4.) When you're not writing, what do you enjoy doing most?
I fell in love with reading when Dick and Jane threw a ball to Spot. Getting lost in a good book is like taking a mini vacation. I still research a lot in archaeology and anthropology. I enjoy surfing the web and kicking back with a good novel. Fuel for the fire. When I’m reading, I often get ideas for new works, or an unexpected spark will ignite a new plot twist for a work in progress.
5.) J.J. Houston has such a whip-smart humor, which really endears her to the reader. Have you always seen the funny side of life?
Not always. It’s sad, but true, that the best comedians in life have known the greatest suffering. It’s the way we choose to judge the events in our lives that makes the difference. It’s all perspective. We laugh or we cry. I’ve experienced cycling through these phases in my life, with long periods of laughter and long periods of absolute desolation. But, if you recall, my original aim in writing J.J. was to return to a happier period in my life. It was my way of cheating misery by going back in time without the required machinery. The young years in my life were days of total abandon. No real responsibilities, no worries, and a false sense of immortality. God, I miss those days. So, there’s a good chance I’ll attempt a sequel. What a hoot.
August 14, 2015
I don't normally "do" memoirs. I'm more of a fiction reader, a die-hard fan who read the entire Harry Potter series four times and watched the movies...*gulp* I just realized I'm not willing to admit how many times I've seen the movies. But sometimes, a book just reaches out, grabs you by the shirt collar, and insists on being read.
The Olive Picker is one such book. Honestly, I didn't expect much because I was reading outside my normal genre. After reading the first few pages of The Oliver Picker, I was no longer convinced the work was so different from fiction after all, as I could barely believe what I was reading.
I found myself carrying the book from room to room, unwilling to put it down while I went about my daily routine. Driven, I read it from start to finish in one day.
Kathryn Brettell is in total command of her craft.

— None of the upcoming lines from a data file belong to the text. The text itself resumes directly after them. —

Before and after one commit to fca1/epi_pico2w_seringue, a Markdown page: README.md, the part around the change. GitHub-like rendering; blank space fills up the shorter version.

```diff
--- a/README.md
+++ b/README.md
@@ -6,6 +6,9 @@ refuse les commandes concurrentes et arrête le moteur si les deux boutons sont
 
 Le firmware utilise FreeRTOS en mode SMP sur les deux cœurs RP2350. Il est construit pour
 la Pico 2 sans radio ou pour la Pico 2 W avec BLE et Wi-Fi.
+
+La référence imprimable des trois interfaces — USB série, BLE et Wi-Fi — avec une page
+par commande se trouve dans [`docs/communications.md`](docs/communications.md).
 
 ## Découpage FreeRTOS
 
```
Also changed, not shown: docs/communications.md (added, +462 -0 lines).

By that I mean she is a gifted writer, an excellent strategist, extremely creative, and honest until it hurts. So much so, you had better stock up on tissues before you embark on the journey she has laid out for her readers. I read the book nearly a month ago and it still haunts my thoughts.
Whenever I think of this story, I see a beautiful little pitbull pup in my mind, a pup made to fight for its life and usually against the larger, more ferocious dogs. It's that intense.
I couldn't possibly recommend this book to the faint of heart. But for everyone else, it will blow your socks off, mess with your head, make you laugh so hard you'll leak, and break your heart only to put it together again by the time you finish.
Thank you B.K. Crawford! This was posted on her blog page The Magic Quill .